Return each line of the listing exactly as written.
────────────────────
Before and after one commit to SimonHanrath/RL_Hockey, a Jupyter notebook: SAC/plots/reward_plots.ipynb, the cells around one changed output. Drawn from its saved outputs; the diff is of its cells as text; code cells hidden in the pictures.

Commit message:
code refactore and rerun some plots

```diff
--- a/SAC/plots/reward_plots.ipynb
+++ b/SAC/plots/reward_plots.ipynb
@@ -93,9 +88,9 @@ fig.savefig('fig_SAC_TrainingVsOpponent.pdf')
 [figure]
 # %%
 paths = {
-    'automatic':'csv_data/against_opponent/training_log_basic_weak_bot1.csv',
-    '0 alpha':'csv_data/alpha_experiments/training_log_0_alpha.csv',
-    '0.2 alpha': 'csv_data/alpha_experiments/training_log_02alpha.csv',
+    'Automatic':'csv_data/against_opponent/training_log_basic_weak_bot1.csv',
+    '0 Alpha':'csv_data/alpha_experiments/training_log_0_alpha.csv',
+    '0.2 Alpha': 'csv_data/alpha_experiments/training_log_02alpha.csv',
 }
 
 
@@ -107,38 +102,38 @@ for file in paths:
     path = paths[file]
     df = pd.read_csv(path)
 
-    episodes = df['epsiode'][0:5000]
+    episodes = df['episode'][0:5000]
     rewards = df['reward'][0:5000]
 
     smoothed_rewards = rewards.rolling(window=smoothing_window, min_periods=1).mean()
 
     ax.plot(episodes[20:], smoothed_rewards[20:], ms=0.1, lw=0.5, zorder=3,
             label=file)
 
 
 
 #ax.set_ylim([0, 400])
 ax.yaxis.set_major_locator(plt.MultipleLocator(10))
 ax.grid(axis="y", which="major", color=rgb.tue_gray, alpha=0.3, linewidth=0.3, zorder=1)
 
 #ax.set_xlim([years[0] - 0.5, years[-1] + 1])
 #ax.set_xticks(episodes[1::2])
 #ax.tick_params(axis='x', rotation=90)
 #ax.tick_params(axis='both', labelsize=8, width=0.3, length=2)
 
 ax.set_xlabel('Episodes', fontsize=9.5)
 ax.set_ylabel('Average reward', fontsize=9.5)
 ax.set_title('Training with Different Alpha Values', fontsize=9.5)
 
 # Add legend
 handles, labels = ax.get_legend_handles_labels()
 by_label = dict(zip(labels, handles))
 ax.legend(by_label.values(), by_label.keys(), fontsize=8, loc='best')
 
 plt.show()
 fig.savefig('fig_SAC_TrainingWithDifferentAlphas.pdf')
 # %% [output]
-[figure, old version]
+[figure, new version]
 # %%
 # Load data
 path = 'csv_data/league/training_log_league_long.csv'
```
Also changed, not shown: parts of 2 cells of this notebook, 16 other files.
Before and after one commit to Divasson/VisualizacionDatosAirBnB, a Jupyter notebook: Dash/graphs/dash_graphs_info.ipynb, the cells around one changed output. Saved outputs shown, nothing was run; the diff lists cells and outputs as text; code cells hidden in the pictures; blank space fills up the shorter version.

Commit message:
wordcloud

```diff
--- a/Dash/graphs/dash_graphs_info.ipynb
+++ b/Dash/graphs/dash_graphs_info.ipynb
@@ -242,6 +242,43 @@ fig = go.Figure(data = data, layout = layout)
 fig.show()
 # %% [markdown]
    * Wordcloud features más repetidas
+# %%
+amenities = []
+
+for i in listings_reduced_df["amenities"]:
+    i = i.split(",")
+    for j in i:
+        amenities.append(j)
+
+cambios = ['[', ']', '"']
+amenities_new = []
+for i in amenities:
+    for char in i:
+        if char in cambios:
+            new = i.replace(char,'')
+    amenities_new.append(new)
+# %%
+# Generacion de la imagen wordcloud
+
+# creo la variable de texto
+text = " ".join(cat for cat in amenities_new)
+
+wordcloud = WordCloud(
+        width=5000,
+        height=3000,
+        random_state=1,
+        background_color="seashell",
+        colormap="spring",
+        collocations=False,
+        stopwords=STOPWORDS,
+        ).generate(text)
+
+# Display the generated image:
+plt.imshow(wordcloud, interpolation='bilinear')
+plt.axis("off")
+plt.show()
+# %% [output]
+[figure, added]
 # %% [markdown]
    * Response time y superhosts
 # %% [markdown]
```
────────────────────
Output for this exercise.
Before and after one commit to SimonHanrath/RL_Hockey, a Jupyter notebook: SAC/plots/reward_plots.ipynb, the cells around one changed output. Drawn from its saved outputs; the diff is of its cells as text; code cells hidden in the pictures.

Commit message:
code refactore and rerun some plots

```diff
--- a/SAC/plots/reward_plots.ipynb
+++ b/SAC/plots/reward_plots.ipynb
@@ -93,9 +88,9 @@ fig.savefig('fig_SAC_TrainingVsOpponent.pdf')
 [figure]
 # %%
 paths = {
-    'automatic':'csv_data/against_opponent/training_log_basic_weak_bot1.csv',
-    '0 alpha':'csv_data/alpha_experiments/training_log_0_alpha.csv',
-    '0.2 alpha': 'csv_data/alpha_experiments/training_log_02alpha.csv',
+    'Automatic':'csv_data/against_opponent/training_log_basic_weak_bot1.csv',
+    '0 Alpha':'csv_data/alpha_experiments/training_log_0_alpha.csv',
+    '0.2 Alpha': 'csv_data/alpha_experiments/training_log_02alpha.csv',
 }
 
 
@@ -107,38 +102,38 @@ for file in paths:
     path = paths[file]
     df = pd.read_csv(path)
 
-    episodes = df['epsiode'][0:5000]
+    episodes = df['episode'][0:5000]
     rewards = df['reward'][0:5000]
 
     smoothed_rewards = rewards.rolling(window=smoothing_window, min_periods=1).mean()
 
     ax.plot(episodes[20:], smoothed_rewards[20:], ms=0.1, lw=0.5, zorder=3,
             label=file)
 
 
 
 #ax.set_ylim([0, 400])
 ax.yaxis.set_major_locator(plt.MultipleLocator(10))
 ax.grid(axis="y", which="major", color=rgb.tue_gray, alpha=0.3, linewidth=0.3, zorder=1)
 
 #ax.set_xlim([years[0] - 0.5, years[-1] + 1])
 #ax.set_xticks(episodes[1::2])
 #ax.tick_params(axis='x', rotation=90)
 #ax.tick_params(axis='both', labelsize=8, width=0.3, length=2)
 
 ax.set_xlabel('Episodes', fontsize=9.5)
 ax.set_ylabel('Average reward', fontsize=9.5)
 ax.set_title('Training with Different Alpha Values', fontsize=9.5)
 
 # Add legend
 handles, labels = ax.get_legend_handles_labels()
 by_label = dict(zip(labels, handles))
 ax.legend(by_label.values(), by_label.keys(), fontsize=8, loc='best')
 
 plt.show()
 fig.savefig('fig_SAC_TrainingWithDifferentAlphas.pdf')
 # %% [output]
-[figure, old version]
+[figure, new version]
 # %%
 # Load data
 path = 'csv_data/league/training_log_league_long.csv'
```
Also changed, not shown: parts of 2 cells of this notebook, 16 other files.
Before and after one commit to Divasson/VisualizacionDatosAirBnB, a Jupyter notebook: Dash/graphs/dash_graphs_info.ipynb, the cells around one changed output. Saved outputs shown, nothing was run; the diff lists cells and outputs as text; code cells hidden in the pictures; blank space fills up the shorter version.

Commit message:
wordcloud

```diff
--- a/Dash/graphs/dash_graphs_info.ipynb
+++ b/Dash/graphs/dash_graphs_info.ipynb
@@ -242,6 +242,43 @@ fig = go.Figure(data = data, layout = layout)
 fig.show()
 # %% [markdown]
    * Wordcloud features más repetidas
+# %%
+amenities = []
+
+for i in listings_reduced_df["amenities"]:
+    i = i.split(",")
+    for j in i:
+        amenities.append(j)
+
+cambios = ['[', ']', '"']
+amenities_new = []
+for i in amenities:
+    for char in i:
+        if char in cambios:
+            new = i.replace(char,'')
+    amenities_new.append(new)
+# %%
+# Generacion de la imagen wordcloud
+
+# creo la variable de texto
+text = " ".join(cat for cat in amenities_new)
+
+wordcloud = WordCloud(
+        width=5000,
+        height=3000,
+        random_state=1,
+        background_color="seashell",
+        colormap="spring",
+        collocations=False,
+        stopwords=STOPWORDS,
+        ).generate(text)
+
+# Display the generated image:
+plt.imshow(wordcloud, interpolation='bilinear')
+plt.axis("off")
+plt.show()
+# %% [output]
+[figure, added]
 # %% [markdown]
    * Response time y superhosts
 # %% [markdown]
```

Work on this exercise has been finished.